Revision comparison data.
════════════════════

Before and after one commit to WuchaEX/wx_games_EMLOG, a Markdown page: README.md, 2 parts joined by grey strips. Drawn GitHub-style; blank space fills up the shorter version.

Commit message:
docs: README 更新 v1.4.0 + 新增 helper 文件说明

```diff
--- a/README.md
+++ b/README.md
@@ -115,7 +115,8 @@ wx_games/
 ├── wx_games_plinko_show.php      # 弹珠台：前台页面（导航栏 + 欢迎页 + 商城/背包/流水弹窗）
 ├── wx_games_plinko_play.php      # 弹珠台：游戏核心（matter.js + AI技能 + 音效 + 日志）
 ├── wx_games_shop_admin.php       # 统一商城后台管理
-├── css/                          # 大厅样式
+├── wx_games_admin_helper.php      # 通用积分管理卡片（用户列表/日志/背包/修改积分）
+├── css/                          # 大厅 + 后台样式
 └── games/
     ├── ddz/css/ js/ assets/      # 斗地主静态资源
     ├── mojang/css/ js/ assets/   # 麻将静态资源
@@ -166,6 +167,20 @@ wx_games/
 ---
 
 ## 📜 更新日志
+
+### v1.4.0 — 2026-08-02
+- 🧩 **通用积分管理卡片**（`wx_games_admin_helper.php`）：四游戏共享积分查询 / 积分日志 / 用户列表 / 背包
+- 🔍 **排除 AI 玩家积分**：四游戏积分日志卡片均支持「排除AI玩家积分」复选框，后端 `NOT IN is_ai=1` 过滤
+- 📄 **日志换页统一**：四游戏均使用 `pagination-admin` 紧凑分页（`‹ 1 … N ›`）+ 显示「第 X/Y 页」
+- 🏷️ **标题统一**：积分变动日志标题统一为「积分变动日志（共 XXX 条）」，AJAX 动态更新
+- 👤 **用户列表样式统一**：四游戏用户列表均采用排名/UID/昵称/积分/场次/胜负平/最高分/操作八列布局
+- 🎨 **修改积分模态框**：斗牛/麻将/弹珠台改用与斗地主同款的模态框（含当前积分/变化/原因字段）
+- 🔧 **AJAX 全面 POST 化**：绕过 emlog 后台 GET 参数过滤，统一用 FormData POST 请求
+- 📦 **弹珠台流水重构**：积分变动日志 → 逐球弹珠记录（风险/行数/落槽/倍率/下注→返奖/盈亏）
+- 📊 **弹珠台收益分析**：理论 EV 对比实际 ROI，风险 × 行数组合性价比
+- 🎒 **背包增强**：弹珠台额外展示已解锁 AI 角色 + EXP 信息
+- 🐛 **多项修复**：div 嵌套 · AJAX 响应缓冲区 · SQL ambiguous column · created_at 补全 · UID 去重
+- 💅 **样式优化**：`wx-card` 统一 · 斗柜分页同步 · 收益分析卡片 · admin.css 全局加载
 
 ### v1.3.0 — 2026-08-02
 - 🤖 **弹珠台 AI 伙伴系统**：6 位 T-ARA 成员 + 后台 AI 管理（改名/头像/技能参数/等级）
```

════════════════════

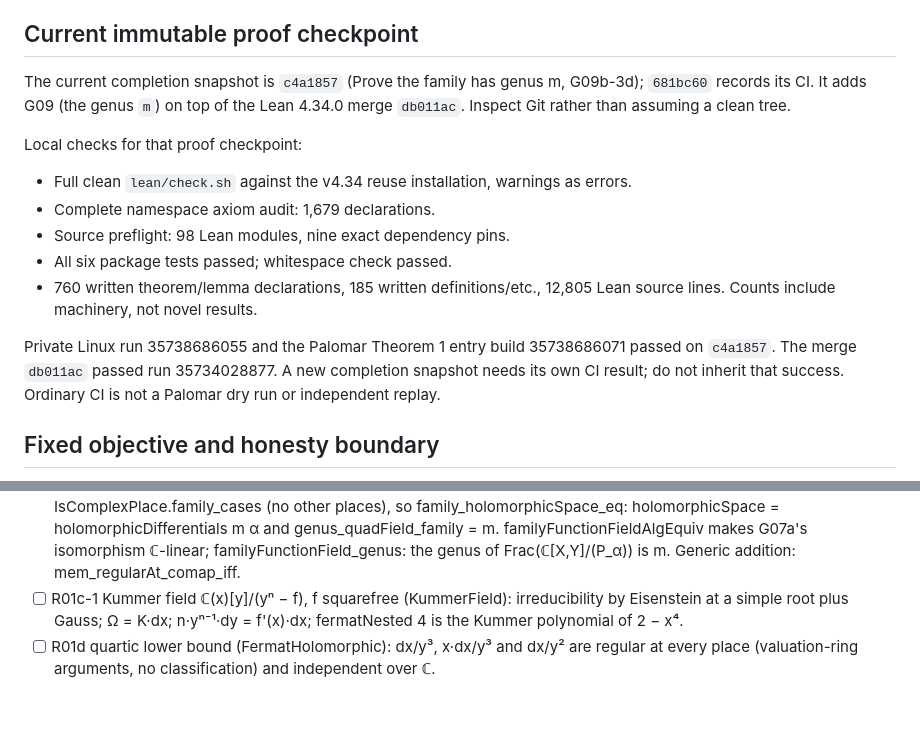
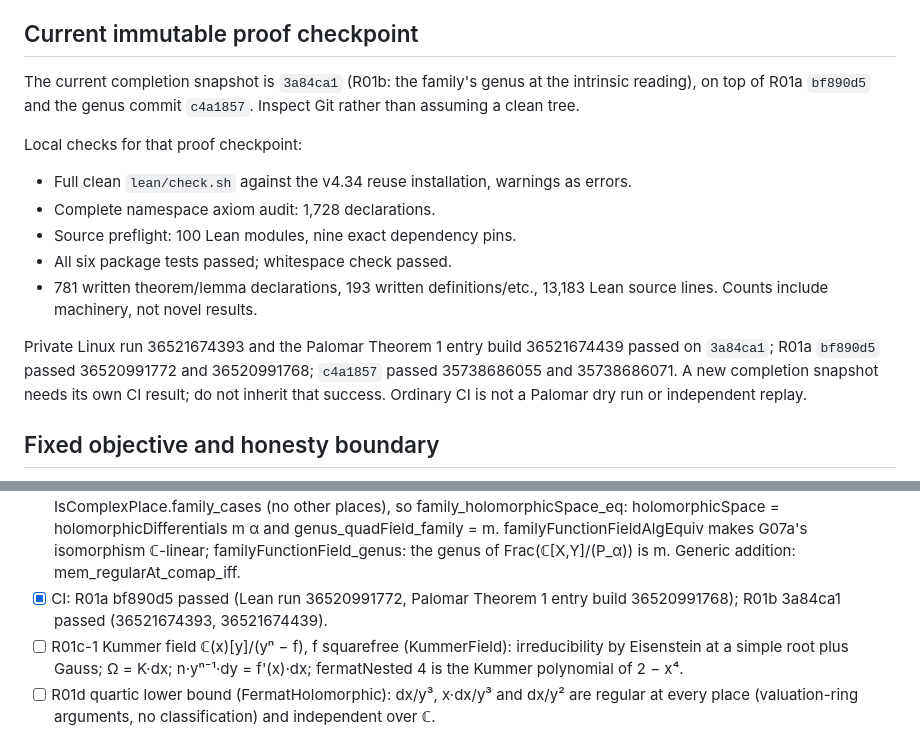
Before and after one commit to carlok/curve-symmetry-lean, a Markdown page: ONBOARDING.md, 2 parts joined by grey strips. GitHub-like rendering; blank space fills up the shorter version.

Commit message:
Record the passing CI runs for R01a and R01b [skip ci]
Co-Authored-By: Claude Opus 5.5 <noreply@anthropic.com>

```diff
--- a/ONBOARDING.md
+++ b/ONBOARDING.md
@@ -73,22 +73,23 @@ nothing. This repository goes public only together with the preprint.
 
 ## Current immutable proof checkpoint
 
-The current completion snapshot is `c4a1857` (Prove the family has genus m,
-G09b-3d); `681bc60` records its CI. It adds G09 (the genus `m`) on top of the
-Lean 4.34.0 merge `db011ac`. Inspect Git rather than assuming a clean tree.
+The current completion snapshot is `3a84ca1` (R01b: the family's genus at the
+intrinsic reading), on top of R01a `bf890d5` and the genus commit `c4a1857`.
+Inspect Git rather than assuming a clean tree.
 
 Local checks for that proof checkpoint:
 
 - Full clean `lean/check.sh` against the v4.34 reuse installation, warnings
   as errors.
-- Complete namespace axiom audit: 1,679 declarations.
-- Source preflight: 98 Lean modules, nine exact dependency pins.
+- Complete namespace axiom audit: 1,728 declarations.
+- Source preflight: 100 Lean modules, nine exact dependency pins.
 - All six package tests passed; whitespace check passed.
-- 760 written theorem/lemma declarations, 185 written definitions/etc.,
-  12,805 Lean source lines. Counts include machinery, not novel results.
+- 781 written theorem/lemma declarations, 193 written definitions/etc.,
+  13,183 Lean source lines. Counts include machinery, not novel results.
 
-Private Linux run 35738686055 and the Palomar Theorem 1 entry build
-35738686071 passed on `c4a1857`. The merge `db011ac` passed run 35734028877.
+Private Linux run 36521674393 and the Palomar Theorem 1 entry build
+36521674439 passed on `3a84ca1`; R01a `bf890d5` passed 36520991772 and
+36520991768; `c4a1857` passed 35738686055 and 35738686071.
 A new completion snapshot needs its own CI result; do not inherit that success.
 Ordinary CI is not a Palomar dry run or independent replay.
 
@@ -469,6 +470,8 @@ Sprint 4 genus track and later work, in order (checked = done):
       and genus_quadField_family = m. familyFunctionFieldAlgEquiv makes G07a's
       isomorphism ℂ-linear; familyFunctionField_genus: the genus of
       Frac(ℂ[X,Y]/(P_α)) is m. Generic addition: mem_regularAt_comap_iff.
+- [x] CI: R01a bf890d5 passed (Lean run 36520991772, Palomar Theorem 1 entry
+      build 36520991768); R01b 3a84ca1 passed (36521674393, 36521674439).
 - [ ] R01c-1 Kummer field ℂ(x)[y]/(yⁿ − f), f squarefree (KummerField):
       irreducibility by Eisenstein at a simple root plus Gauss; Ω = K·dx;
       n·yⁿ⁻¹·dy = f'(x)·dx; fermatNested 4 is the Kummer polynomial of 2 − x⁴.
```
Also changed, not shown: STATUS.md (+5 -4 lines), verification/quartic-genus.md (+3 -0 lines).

════════════════════

Look through the records above for the word "preflight". Report how many lines contain it, as a bare number.

REPLY TO THE TASK.
2